In Response to Senators’ Request for Counsel on Data Transparency, HLC Sees Future in which Private, Public Sectors Share Digital Information
WASHINGTON – In response to a request from Senate Finance Committee Chairman Ron Wyden (D-OR) and Senator Chuck Grassley (R-IA), a committee member, for ideas on how to improve healthcare transparency, the Healthcare Leadership Council (HLC) has said improving the quality and accessibility of health data is essential to improve healthcare delivery while reducing health costs.
In a letter to the two senators, HLC president Mary R. Grealy wrote, “We see an opportunity to collectively work toward a future of better health and healthcare by improving accessibility and quality of health data to accelerate progress in medicines, improve the quality of care delivery, reduce costs and create other benefits that we cannot yet imagine.”Making that future a reality, according to Ms. Grealy, means making federal health data more accessible.
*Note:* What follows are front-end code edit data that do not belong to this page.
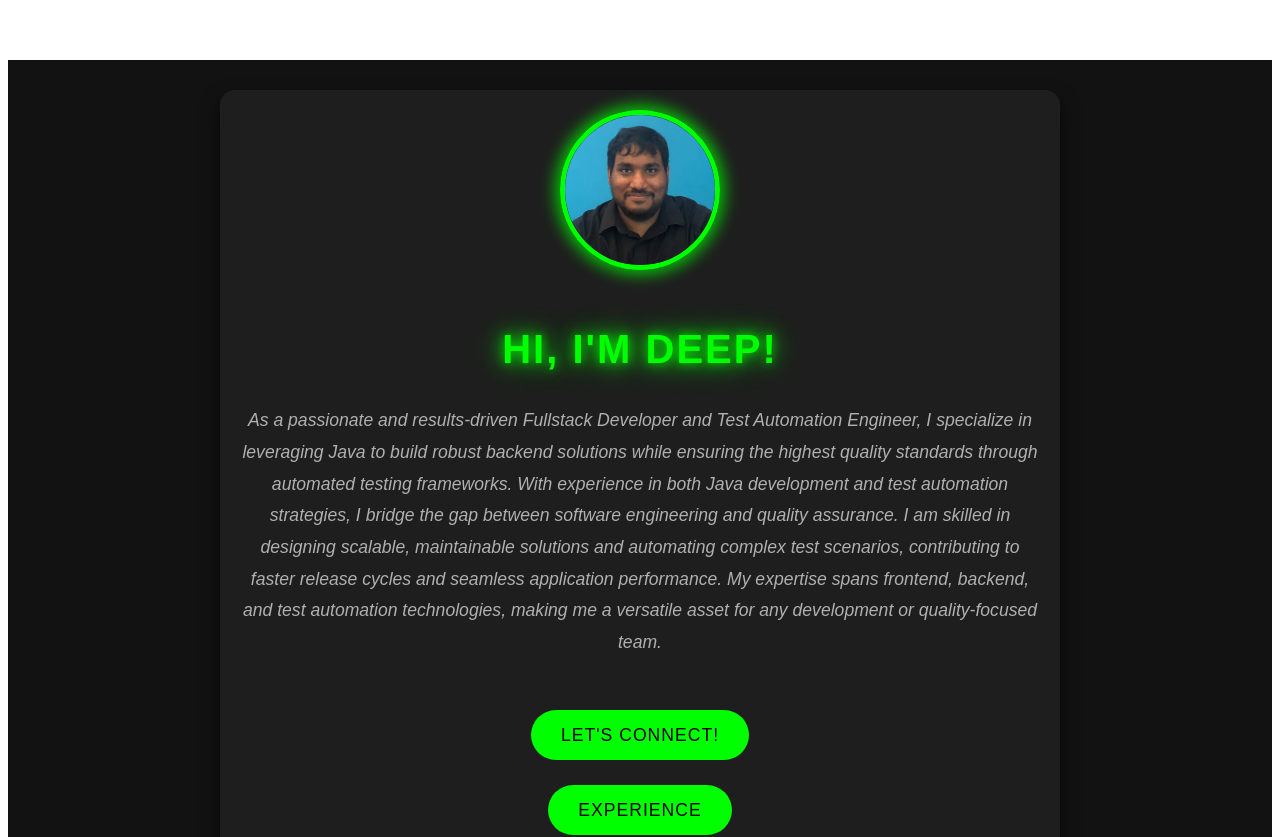
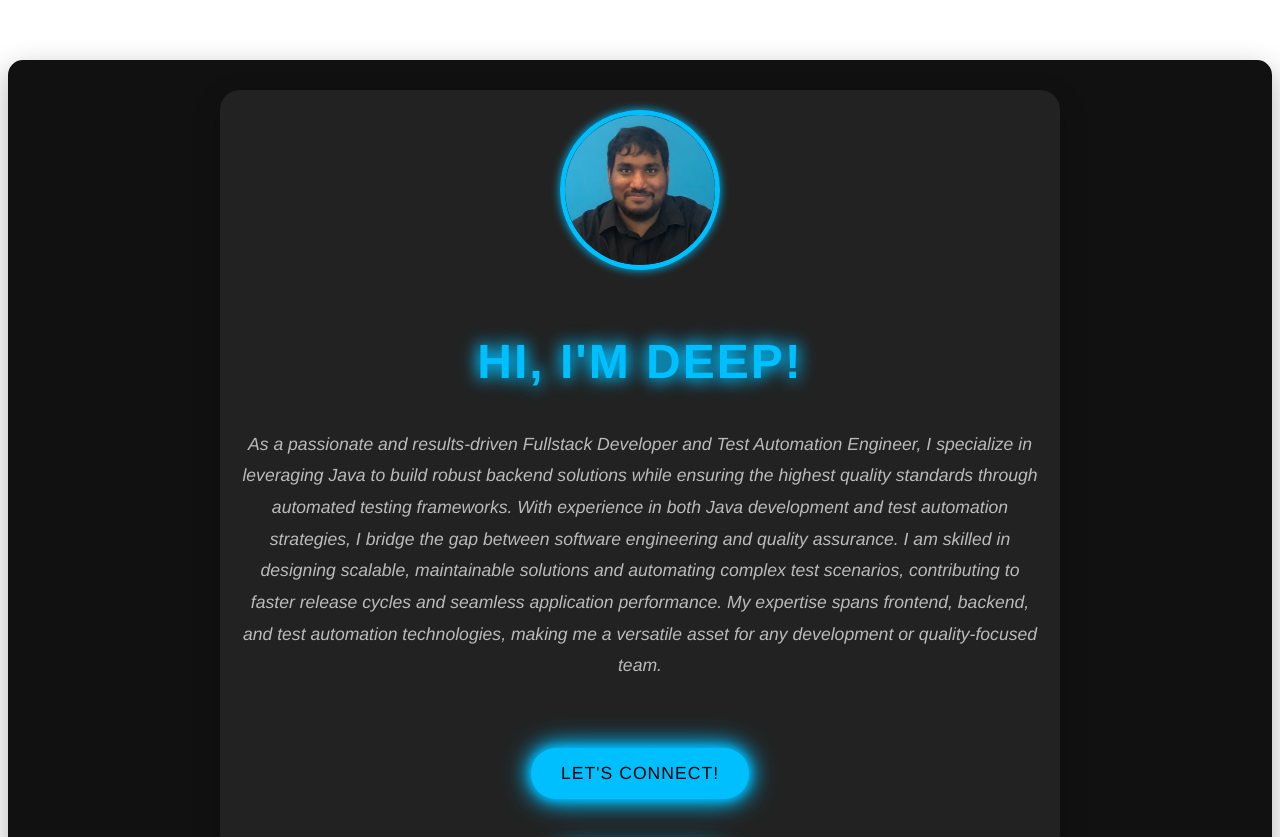
Before and after one commit to DeepBalusu91/deep.github.io, a Vue app: page / in a window 1280 px wide. Shown: the top 837 px of the page. Built offline with nearby package versions, Linux system fonts and the light colour scheme.

Commit message:
Making layout changes

```diff
--- a/src/components/CharacterProfile.vue
+++ b/src/components/CharacterProfile.vue
@@ -22,7 +22,6 @@
   </section>
 
   <CharacterExperience v-if="showExperience" ref="experienceSection" />
-
   <section v-if="showSkills" ref="skillsSection">
     <SkillsetMatrix />
   </section>
@@ -108,25 +107,34 @@ export default {
 </script>
 
 <style scoped>
+/* Set the body background to black */
+body {
+  background-color: #000000; /* Black background for the whole page */
+  color: #fff; /* White text for readability */
+  margin: 0;
+  font-family: 'Helvetica', sans-serif;
+}
+
+/* Hero Section */
 .hero {
-  background-color: #121212;
-  color: white;
+  background-color: #111111; /* Dark background to make neon pop */
+  color: #fff; /* Ensure text stands out against the dark background */
   min-height: 100vh;
   display: flex;
   align-items: center;
   justify-content: center;
   text-align: center;
-  font-family: 'Arial', sans-serif;
   padding: 30px;
-  position: relative;
+  border-radius: 15px;
+  box-shadow: 0 10px 30px rgba(0, 0, 0, 0.3); /* Darker shadow for a deeper look */
 }
 
 .hero-content {
   max-width: 800px;
   padding: 20px;
-  background-color: rgba(33, 33, 33, 0.8); /* Semi-transparent dark background */
-  border-radius: 15px;
-  box-shadow: 0 10px 20px rgba(0, 0, 0, 0.6);
+  background-color: #222222; /* Dark background for content */
+  border-radius: 20px;
+  box-shadow: 0 10px 30px rgba(0, 0, 0, 0.2);
   position: relative;
   z-index: 1;
 }
@@ -136,77 +144,86 @@ export default {
   line-height: 1.8;
   margin-bottom: 30px;
   font-style: italic;
-  color: #B0B0B0;
+  color: #bbb; /* Slightly lighter gray for description text */
 }
 
+/* CTA Buttons with Neon Light Effect */
 .cta-btn-connect, .cta-btn-experience {
-  background-color: #00FF00; /* Neon Green */
+  background-color: #00BFFF; /* Neon blue for the glowing effect */
   padding: 15px 30px;
   font-size: 1.1rem;
-  color: black;
+  color: #000;
   text-decoration: none;
-  border-radius: 30px;
+  border-radius: 25px;
   text-transform: uppercase;
   letter-spacing: 1px;
-  transition: background-color 0.3s ease, box-shadow 0.3s ease;
+  transition: transform 0.3s ease, box-shadow 0.3s ease;
+  display: inline-block;
+  box-shadow: 0 0 10px #00BFFF, 0 0 20px #00BFFF, 0 0 30px #00BFFF; /* Neon blue glow effect */
 }
 
 .cta-btn-connect:hover, .cta-btn-experience:hover {
-  background-color: #00CC00; /* Darker Green for hover */
-  box-shadow: 0 0 15px 5px rgba(0, 255, 0, 0.7);
+  transform: scale(1.05); /* Slightly scale up the button on hover */
+  box-shadow: 0 0 30px #00BFFF, 0 0 40px #00BFFF, 0 0 60px #00BFFF; /* Glowing effect intensifies */
 }
 
+.cta-btn-connect:active, .cta-btn-experience:active {
+  transform: scale(1); /* Reset scale on click */
+}
+
+/* Profile Picture */
 .profile-pic {
   width: 150px;
   height: 150px;
   border-radius: 50%;
   margin-bottom: 20px;
   object-fit: cover;
-  border: 5px solid #00FF00; /* Neon Green Border */
-  box-shadow: 0 0 15px 5px rgba(0, 255, 0, 0.7);
+  border: 5px solid #00BFFF; /* Neon blue border around the profile picture */
+  box-shadow: 0 0 10px #00BFFF; /* Neon glow effect */
 }
 
+/* Contact Section */
 .contact-profile {
   padding: 40px 20px;
-  background-color: rgba(33, 33, 33, 0.9);
-  color: white;
+  background-color: #222222; /* Dark background for contact section */
+  color: #fff;
   text-align: center;
-  border-radius: 15px;
-  box-shadow: 0 10px 20px rgba(0, 0, 0, 0.6);
+  border-radius: 20px;
+  box-shadow: 0 10px 30px rgba(0, 0, 0, 0.2);
   margin-top: 40px;
 }
 
 .contact-profile h2 {
   margin-bottom: 20px;
   font-family: 'Georgia', serif;
-  color: #00FF00; /* Neon Green */
+  color: #00BFFF; /* Neon blue heading */
 }
 
 .contact-info p {
   font-size: 1.1rem;
   margin: 8px 0;
   font-style: italic;
-  color: #B0B0B0;
+  color: #bbb; /* Light gray text for contact info */
 }
 
 .contact-info a {
-  color: #00FF00; /* Neon Green */
+  color: #00BFFF; /* Neon blue links */
   text-decoration: none;
   transition: color 0.3s ease;
 }
 
 .contact-info a:hover {
-  color: #00CC00; /* Darker Neon Green */
+  color: #1E90FF; /* Change to neon blue on hover */
   text-decoration: underline;
 }
 
-/* Adding neon glow to the header */
+/* Headings */
 h1 {
-  font-size: 2.5rem;
+  font-size: 3rem;
   font-weight: bold;
   text-transform: uppercase;
   letter-spacing: 2px;
-  color: #00FF00; /* Neon Green */
-  text-shadow: 0 0 10px rgba(0, 255, 0, 0.7), 0 0 20px rgba(0, 255, 0, 0.7), 0 0 30px rgba(0, 255, 0, 0.7);
+  color: #00BFFF; /* Neon blue heading */
+  text-shadow: 0 0 15px #00BFFF, 0 0 20px #00BFFF; /* Glowing neon effect */
 }
 </style>
--- a/src/components/SkillSet.vue
+++ b/src/components/SkillSet.vue
@@ -109,7 +109,7 @@ export default {
 }
 
 .skill-category h3 {
-  color: #00FF00;
+  color: #00BFFF; /* Neon blue */
   text-decoration: underline;
   margin-bottom: 15px;
 }
@@ -128,7 +128,7 @@ export default {
 
 .skills-table th {
   background-color: #333;
-  color: #00FF00;
+  color: #00BFFF; /* Neon blue */
 }
 
 .skills-table td {
@@ -145,6 +145,6 @@ export default {
 }
 
 .skills-table tr:hover td {
-  color: #00FF00; /* Highlight text on hover */
+  color: #00BFFF; /* Highlight text on hover with neon blue */
 }
 </style>
```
She cited several examples, including:
- Expanding appropriate access to fee-for-service Medicare, Medicaid, Veterans Administration and Department of Defense claims data to all organizations in order to improve care coordination.
- Basing any data access restrictions on the intended use of the information, not the type of user.
- Making clinical data from electronic health records available to qualified scientific and medical researchers with appropriate usage restrictions when using patient-level data.
In her letter, Ms. Grealy also called for a national patient privacy framework to replace the “fragmentation of privacy and security standards across state lines.” She said, in today’s world, laws should facilitate the transmission of data across state lines, not obstruct it.
She also told the Senators that federal policymakers need to be aware that the Health Insurance Portability and Accountability Act (HIPAA) may need to be adjusted to fit “an era in which researchers can harness vast amounts of data to learn from new and different resources (with the patient’s consent) at a rapid pace unlike we have ever seen.” She said that the authorization components of HIPAA may need to be revised as necessary to “ensure that data can be used effectively in a research setting.”
Ms. Grealy said HLC looked forward to working with the senators to identify barriers standing in the way of using health data to improve healthcare quality and value.